* Task goal *
Among the records, which lines include "site"? List them.

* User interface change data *

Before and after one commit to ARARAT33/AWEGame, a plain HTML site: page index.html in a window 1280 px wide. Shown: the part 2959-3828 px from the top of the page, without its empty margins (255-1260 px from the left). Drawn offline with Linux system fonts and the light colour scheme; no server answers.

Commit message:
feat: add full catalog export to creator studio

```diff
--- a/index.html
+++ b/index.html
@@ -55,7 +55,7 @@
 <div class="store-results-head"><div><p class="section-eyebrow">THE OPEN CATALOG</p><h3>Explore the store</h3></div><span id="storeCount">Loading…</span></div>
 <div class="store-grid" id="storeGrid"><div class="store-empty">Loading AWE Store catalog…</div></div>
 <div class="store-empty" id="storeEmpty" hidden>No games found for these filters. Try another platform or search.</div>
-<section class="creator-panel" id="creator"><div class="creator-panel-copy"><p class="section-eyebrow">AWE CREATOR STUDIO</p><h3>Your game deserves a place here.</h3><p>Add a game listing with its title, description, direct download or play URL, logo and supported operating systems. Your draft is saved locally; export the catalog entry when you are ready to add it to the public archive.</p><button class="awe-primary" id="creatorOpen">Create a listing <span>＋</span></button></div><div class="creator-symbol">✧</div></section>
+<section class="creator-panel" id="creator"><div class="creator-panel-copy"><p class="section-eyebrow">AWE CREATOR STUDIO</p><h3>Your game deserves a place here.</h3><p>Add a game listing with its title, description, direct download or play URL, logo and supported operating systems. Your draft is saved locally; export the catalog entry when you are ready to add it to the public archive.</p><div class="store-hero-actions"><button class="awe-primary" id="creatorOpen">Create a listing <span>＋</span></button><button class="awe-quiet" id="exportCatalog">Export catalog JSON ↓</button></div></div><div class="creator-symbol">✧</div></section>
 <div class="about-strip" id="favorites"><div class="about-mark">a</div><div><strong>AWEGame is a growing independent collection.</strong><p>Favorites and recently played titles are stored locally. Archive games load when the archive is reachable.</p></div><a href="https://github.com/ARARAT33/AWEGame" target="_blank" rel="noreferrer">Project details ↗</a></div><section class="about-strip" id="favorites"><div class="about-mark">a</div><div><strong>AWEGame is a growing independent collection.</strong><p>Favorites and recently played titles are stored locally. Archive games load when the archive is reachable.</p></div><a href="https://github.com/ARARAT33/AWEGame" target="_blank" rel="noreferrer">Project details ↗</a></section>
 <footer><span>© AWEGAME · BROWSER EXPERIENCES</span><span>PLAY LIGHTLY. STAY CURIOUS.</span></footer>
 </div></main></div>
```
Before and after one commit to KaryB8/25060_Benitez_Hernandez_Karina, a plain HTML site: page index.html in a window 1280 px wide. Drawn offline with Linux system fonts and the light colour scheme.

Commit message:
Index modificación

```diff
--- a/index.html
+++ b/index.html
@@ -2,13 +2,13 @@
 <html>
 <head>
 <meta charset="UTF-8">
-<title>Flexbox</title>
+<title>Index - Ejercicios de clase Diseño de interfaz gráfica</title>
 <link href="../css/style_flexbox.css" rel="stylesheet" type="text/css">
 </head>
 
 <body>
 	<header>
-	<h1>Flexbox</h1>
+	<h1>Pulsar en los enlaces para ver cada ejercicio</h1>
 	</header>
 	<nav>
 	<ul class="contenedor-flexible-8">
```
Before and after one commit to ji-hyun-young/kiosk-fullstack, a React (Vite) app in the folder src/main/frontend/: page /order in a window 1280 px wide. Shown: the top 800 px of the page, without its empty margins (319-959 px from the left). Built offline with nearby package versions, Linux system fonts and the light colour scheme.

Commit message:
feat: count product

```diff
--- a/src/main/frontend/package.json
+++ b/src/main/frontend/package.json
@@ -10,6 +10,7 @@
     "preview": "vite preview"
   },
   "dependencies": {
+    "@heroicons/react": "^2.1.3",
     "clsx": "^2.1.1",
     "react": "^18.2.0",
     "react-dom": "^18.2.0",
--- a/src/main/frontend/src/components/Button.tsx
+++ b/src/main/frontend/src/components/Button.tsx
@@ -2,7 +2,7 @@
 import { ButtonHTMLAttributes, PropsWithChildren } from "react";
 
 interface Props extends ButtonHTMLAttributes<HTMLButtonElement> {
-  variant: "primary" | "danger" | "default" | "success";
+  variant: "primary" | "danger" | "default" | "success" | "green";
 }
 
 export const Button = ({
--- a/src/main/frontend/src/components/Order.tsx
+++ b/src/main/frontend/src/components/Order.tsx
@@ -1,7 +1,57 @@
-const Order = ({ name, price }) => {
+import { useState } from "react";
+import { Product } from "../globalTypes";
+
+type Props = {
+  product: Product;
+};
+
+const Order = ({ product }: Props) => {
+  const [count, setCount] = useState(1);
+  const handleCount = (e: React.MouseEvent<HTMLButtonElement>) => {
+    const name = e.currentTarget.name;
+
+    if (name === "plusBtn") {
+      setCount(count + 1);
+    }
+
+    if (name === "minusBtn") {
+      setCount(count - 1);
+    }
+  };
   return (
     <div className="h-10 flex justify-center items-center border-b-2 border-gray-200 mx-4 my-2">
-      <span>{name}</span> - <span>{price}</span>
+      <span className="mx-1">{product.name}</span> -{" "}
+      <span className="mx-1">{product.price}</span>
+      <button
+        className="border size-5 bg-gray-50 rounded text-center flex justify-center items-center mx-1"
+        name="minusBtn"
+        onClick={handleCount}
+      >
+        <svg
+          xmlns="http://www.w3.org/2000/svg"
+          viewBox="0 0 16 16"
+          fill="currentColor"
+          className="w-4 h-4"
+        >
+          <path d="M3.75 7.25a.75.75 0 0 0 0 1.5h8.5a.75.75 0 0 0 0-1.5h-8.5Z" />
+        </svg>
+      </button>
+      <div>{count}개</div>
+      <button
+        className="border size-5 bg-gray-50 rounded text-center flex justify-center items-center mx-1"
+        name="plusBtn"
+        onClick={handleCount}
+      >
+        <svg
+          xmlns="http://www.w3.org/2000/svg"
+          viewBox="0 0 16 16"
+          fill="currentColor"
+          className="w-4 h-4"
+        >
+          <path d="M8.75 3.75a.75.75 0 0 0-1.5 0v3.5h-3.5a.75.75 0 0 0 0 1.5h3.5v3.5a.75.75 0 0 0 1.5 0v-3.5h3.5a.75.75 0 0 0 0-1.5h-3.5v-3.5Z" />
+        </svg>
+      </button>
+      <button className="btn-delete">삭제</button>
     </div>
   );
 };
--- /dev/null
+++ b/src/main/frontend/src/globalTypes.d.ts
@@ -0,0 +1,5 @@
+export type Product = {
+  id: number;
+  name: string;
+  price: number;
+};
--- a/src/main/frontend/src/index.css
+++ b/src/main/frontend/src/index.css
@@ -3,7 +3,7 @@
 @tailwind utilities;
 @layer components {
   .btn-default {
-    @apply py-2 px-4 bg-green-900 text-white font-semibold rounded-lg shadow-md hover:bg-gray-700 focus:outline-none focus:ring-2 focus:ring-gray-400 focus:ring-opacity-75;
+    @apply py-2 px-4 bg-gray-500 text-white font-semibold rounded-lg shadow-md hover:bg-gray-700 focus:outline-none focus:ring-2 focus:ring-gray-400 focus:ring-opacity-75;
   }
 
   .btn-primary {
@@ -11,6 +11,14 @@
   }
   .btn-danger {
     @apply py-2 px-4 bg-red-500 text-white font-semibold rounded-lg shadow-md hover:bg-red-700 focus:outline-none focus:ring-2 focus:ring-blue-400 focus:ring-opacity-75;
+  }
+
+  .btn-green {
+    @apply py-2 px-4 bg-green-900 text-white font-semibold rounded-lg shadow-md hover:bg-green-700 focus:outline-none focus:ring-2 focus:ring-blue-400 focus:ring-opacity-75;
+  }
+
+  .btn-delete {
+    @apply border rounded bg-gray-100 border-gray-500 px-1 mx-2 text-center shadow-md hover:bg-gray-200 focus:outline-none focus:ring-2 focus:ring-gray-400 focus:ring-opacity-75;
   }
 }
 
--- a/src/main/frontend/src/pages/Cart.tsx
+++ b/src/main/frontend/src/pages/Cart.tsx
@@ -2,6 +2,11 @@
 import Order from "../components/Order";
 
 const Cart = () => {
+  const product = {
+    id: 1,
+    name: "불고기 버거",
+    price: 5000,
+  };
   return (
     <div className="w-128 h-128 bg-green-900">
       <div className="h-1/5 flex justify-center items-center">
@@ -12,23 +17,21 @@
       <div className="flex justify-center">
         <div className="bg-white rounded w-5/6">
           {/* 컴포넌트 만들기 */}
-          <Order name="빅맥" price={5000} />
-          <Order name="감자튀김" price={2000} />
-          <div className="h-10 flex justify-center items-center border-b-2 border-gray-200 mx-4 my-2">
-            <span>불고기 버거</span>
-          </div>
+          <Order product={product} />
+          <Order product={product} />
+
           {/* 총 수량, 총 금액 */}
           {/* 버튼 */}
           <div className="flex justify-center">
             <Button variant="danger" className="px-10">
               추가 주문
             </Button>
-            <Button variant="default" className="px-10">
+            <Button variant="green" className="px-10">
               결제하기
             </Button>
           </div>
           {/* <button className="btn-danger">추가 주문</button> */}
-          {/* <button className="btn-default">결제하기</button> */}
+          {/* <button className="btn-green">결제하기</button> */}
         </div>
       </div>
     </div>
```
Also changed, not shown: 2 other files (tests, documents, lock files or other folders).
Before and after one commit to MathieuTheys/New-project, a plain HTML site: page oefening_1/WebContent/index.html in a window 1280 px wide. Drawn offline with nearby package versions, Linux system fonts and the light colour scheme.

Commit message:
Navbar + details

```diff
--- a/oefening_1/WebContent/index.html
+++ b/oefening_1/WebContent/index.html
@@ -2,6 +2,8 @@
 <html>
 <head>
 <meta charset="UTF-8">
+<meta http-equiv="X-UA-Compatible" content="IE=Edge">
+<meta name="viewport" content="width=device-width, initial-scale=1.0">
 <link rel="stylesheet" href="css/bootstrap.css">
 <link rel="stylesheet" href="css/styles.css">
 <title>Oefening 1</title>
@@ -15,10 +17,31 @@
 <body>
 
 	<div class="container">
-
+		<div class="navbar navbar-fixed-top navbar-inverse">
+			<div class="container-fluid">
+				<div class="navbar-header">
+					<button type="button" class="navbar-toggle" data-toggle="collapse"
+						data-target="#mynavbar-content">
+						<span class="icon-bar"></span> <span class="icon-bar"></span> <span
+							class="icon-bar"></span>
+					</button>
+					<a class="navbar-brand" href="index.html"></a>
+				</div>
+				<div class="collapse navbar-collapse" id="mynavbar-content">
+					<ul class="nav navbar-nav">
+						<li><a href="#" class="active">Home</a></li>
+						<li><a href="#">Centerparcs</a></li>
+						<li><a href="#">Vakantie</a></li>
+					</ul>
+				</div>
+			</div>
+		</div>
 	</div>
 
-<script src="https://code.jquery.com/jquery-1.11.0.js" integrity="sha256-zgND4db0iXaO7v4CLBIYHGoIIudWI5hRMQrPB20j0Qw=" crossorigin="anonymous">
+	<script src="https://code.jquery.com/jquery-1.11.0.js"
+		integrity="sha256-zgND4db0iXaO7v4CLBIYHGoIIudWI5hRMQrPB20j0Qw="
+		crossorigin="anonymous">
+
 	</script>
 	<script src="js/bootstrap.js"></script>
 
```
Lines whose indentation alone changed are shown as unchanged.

* Solution to the exercise *
Before and after one commit to ARARAT33/AWEGame, a plain HTML site: page index.html in a window 1280 px wide. Shown: the part 2959-3828 px from the top of the page, without its empty margins (255-1260 px from the left). Drawn offline with Linux system fonts and the light colour scheme; no server answers.
Before and after one commit to KaryB8/25060_Benitez_Hernandez_Karina, a plain HTML site: page index.html in a window 1280 px wide. Drawn offline with Linux system fonts and the light colour scheme.
Before and after one commit to MathieuTheys/New-project, a plain HTML site: page oefening_1/WebContent/index.html in a window 1280 px wide. Drawn offline with nearby package versions, Linux system fonts and the light colour scheme.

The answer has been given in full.